*** Opening Dataset extract ***

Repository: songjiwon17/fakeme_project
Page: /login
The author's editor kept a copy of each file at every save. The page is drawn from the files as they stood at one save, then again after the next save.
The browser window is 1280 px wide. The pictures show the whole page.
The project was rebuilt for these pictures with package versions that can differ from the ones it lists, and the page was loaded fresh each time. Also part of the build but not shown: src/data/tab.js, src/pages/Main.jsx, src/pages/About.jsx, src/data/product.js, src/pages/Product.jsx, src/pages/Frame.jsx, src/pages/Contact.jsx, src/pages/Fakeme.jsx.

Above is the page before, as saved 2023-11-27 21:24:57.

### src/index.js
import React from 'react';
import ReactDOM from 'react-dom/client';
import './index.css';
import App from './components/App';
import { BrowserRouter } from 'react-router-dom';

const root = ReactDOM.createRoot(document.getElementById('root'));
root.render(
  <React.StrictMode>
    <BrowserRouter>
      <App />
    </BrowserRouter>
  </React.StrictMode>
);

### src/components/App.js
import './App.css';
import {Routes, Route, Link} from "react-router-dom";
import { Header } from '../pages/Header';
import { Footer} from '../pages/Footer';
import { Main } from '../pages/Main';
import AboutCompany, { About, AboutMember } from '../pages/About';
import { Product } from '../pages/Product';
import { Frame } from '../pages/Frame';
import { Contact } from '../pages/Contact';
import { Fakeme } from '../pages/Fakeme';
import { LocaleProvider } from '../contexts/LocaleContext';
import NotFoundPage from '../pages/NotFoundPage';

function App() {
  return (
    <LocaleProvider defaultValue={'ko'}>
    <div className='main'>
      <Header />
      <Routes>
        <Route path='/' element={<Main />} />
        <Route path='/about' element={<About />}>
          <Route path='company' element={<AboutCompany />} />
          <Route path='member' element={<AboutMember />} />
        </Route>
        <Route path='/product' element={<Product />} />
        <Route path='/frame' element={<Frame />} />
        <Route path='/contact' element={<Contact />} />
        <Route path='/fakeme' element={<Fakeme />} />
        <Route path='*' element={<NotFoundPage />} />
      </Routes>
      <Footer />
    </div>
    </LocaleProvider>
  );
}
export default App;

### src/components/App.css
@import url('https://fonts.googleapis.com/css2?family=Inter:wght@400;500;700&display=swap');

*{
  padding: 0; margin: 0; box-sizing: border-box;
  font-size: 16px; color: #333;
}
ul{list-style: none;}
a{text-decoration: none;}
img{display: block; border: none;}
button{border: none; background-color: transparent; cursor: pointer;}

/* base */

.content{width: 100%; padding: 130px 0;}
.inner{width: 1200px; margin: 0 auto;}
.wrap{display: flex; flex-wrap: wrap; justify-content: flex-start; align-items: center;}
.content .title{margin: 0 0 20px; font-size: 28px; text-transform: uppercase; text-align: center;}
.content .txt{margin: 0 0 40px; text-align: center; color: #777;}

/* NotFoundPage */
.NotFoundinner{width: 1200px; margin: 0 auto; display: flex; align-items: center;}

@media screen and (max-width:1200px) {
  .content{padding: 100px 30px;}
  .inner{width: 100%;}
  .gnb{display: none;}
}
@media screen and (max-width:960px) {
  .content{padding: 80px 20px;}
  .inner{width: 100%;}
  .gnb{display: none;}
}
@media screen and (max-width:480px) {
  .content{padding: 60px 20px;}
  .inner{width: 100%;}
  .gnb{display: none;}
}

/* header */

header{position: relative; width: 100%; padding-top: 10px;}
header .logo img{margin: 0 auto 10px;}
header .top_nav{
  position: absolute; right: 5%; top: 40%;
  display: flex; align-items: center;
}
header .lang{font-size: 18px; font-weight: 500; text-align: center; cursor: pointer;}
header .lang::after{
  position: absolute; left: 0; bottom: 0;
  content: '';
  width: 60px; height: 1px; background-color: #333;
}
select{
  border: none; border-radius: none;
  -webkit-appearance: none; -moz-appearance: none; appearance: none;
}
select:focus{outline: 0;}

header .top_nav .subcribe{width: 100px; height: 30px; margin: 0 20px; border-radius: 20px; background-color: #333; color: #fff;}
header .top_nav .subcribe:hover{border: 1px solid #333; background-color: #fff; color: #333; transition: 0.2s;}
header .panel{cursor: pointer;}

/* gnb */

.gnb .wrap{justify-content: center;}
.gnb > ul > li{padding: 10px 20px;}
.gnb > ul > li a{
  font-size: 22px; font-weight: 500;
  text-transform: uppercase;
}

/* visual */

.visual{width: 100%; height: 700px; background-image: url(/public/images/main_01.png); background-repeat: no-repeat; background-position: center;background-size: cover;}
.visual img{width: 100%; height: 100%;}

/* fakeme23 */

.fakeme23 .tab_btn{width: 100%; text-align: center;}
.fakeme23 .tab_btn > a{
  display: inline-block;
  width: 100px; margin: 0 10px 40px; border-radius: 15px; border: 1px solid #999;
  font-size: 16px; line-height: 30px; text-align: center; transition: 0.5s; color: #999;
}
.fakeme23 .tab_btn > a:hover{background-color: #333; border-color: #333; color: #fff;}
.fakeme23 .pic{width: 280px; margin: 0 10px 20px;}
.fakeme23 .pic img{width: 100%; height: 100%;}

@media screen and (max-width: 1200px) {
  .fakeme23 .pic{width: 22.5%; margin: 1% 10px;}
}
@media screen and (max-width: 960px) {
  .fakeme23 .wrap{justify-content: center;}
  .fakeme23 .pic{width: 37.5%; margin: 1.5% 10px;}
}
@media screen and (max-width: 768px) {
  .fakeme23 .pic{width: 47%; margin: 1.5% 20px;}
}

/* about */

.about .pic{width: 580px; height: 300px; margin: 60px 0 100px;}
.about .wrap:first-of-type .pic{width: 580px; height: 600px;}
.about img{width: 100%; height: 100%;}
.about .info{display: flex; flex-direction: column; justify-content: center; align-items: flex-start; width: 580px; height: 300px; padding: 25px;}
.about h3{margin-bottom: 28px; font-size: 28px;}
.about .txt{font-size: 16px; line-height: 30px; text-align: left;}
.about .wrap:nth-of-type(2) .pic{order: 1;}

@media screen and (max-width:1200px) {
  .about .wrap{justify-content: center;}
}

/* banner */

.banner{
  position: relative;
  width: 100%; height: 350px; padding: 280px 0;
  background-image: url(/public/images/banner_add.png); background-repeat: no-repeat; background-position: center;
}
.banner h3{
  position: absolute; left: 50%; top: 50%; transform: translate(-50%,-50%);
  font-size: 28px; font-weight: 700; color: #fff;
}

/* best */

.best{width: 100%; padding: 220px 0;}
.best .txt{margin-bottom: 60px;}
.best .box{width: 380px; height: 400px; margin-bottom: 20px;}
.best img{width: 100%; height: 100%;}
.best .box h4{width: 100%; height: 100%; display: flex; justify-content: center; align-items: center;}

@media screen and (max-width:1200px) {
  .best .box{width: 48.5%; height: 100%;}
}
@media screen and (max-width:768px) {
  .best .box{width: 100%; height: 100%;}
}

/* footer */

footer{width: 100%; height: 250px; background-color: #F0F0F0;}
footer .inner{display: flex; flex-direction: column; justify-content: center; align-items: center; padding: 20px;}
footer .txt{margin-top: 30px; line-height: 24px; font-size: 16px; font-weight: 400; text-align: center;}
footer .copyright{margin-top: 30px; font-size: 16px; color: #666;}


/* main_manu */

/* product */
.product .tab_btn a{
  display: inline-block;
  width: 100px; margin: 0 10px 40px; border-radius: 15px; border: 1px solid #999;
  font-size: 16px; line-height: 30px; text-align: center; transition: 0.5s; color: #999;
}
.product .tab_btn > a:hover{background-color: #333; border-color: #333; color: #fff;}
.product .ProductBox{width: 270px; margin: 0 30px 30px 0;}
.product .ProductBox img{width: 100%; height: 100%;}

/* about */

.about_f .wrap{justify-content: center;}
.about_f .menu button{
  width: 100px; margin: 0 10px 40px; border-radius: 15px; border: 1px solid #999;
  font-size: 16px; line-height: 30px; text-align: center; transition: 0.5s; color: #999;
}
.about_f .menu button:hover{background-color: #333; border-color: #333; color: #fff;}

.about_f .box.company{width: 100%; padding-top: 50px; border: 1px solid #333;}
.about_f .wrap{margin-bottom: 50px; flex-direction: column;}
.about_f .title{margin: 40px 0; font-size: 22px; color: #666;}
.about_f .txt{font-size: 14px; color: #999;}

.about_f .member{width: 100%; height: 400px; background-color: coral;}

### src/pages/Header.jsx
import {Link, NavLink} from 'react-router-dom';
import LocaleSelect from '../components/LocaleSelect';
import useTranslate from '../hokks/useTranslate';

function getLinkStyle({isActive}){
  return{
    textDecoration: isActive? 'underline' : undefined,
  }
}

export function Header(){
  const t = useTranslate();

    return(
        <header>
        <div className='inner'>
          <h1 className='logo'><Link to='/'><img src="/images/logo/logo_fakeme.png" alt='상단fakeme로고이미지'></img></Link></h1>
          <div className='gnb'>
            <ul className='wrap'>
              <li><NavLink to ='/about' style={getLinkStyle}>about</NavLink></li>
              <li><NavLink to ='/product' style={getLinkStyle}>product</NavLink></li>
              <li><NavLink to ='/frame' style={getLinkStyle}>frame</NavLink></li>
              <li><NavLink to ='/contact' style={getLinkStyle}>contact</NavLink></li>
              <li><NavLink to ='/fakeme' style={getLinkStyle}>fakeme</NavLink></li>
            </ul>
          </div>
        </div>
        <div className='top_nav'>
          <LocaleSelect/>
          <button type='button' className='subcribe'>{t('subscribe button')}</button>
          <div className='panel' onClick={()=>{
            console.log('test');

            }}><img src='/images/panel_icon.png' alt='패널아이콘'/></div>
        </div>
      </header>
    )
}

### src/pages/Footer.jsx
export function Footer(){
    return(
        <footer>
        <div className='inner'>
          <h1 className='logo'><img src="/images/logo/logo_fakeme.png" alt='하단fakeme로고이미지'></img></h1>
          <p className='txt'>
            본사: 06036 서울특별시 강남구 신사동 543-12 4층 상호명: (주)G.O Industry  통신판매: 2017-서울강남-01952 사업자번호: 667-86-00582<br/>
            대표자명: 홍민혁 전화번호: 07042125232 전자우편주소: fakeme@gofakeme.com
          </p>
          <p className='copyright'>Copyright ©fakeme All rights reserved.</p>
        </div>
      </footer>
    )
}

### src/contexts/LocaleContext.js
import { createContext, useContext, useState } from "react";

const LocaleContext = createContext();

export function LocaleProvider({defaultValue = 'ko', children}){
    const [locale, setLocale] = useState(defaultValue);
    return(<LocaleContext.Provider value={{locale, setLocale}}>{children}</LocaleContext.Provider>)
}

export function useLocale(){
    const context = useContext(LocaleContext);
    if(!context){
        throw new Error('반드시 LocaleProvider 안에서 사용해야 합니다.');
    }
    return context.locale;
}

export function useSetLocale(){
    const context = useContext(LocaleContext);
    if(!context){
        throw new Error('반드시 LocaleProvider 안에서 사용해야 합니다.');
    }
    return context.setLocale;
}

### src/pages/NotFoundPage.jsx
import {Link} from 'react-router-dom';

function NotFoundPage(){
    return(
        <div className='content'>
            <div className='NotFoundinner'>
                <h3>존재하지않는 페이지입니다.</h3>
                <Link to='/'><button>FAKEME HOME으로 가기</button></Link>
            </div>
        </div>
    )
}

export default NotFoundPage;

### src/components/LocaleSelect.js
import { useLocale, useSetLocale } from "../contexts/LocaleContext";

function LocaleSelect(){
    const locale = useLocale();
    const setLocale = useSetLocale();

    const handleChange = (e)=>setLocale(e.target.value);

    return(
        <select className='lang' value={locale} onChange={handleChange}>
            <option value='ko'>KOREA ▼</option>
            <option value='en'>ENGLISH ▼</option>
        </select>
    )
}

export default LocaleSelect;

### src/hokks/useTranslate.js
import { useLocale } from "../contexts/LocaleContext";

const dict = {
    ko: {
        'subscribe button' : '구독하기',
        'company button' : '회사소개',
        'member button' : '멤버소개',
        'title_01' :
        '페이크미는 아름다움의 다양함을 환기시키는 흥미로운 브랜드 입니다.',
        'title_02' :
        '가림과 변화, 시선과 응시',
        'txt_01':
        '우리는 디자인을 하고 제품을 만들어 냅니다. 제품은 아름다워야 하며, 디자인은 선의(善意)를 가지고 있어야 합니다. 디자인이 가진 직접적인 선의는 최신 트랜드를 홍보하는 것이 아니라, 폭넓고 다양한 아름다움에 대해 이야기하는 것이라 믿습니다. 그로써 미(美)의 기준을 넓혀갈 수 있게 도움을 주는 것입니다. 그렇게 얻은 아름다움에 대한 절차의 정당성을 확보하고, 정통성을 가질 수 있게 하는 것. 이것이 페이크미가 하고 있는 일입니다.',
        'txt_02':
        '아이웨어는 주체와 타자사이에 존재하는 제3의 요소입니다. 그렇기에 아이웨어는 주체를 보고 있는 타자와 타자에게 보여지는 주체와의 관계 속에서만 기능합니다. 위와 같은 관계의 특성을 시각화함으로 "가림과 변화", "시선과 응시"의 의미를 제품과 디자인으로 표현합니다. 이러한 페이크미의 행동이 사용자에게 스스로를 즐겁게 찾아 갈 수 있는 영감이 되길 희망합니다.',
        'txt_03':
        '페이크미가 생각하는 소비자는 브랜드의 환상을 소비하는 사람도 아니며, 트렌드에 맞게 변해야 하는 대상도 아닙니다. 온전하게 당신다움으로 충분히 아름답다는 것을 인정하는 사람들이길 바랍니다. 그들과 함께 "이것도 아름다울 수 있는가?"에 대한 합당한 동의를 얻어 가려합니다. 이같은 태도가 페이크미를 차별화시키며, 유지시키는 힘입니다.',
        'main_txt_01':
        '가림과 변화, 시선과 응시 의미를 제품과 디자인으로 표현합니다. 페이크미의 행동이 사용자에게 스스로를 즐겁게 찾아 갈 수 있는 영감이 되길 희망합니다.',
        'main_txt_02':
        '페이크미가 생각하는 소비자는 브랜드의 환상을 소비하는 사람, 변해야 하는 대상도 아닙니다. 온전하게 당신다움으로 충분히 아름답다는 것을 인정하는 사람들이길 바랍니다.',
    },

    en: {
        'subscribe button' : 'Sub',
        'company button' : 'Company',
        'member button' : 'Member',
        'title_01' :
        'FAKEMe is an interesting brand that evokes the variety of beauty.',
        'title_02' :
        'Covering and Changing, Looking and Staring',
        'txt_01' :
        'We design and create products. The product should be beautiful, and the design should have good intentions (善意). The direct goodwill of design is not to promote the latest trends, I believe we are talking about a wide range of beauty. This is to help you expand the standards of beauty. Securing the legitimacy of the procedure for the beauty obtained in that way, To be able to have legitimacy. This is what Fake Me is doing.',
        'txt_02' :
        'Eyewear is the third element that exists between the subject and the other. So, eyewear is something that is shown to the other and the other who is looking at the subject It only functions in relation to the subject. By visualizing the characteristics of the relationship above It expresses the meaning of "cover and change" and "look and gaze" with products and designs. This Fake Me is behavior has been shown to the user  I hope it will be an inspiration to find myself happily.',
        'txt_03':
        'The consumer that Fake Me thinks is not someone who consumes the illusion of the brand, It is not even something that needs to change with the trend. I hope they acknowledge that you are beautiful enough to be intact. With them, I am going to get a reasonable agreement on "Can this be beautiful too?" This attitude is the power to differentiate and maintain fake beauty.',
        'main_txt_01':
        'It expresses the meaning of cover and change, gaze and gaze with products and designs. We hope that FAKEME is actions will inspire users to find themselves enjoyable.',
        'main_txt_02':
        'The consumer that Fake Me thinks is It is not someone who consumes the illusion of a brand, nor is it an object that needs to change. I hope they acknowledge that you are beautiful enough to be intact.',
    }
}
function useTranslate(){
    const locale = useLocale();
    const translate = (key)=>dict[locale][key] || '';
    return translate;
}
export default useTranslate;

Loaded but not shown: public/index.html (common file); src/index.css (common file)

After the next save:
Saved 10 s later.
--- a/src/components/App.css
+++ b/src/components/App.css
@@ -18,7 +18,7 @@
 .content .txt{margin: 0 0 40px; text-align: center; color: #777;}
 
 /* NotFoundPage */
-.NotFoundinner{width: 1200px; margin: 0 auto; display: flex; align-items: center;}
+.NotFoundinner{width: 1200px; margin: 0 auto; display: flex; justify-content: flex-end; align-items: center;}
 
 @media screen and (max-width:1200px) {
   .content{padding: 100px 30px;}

*** Closing Dataset extract ***

Required work
Starting at the line above that contains "import App from './components/App';", write out each line exactly until the line that contains "flex; flex-wrap: wrap;" has been written, and stop there.

Solved exercise
import App from './components/App';
import { BrowserRouter } from 'react-router-dom';

const root = ReactDOM.createRoot(document.getElementById('root'));
root.render(
  <React.StrictMode>
    <BrowserRouter>
      <App />
    </BrowserRouter>
  </React.StrictMode>
);

### src/components/App.js
import './App.css';
import {Routes, Route, Link} from "react-router-dom";
import { Header } from '../pages/Header';
import { Footer} from '../pages/Footer';
import { Main } from '../pages/Main';
import AboutCompany, { About, AboutMember } from '../pages/About';
import { Product } from '../pages/Product';
import { Frame } from '../pages/Frame';
import { Contact } from '../pages/Contact';
import { Fakeme } from '../pages/Fakeme';
import { LocaleProvider } from '../contexts/LocaleContext';
import NotFoundPage from '../pages/NotFoundPage';

function App() {
  return (
    <LocaleProvider defaultValue={'ko'}>
    <div className='main'>
      <Header />
      <Routes>
        <Route path='/' element={<Main />} />
        <Route path='/about' element={<About />}>
          <Route path='company' element={<AboutCompany />} />
          <Route path='member' element={<AboutMember />} />
        </Route>
        <Route path='/product' element={<Product />} />
        <Route path='/frame' element={<Frame />} />
        <Route path='/contact' element={<Contact />} />
        <Route path='/fakeme' element={<Fakeme />} />
        <Route path='*' element={<NotFoundPage />} />
      </Routes>
      <Footer />
    </div>
    </LocaleProvider>
  );
}
export default App;

### src/components/App.css
@import url('https://fonts.googleapis.com/css2?family=Inter:wght@400;500;700&display=swap');

*{
  padding: 0; margin: 0; box-sizing: border-box;
  font-size: 16px; color: #333;
}
ul{list-style: none;}
a{text-decoration: none;}
img{display: block; border: none;}
button{border: none; background-color: transparent; cursor: pointer;}

/* base */

.content{width: 100%; padding: 130px 0;}
.inner{width: 1200px; margin: 0 auto;}
.wrap{display: flex; flex-wrap: wrap; justify-content: flex-start; align-items: center;}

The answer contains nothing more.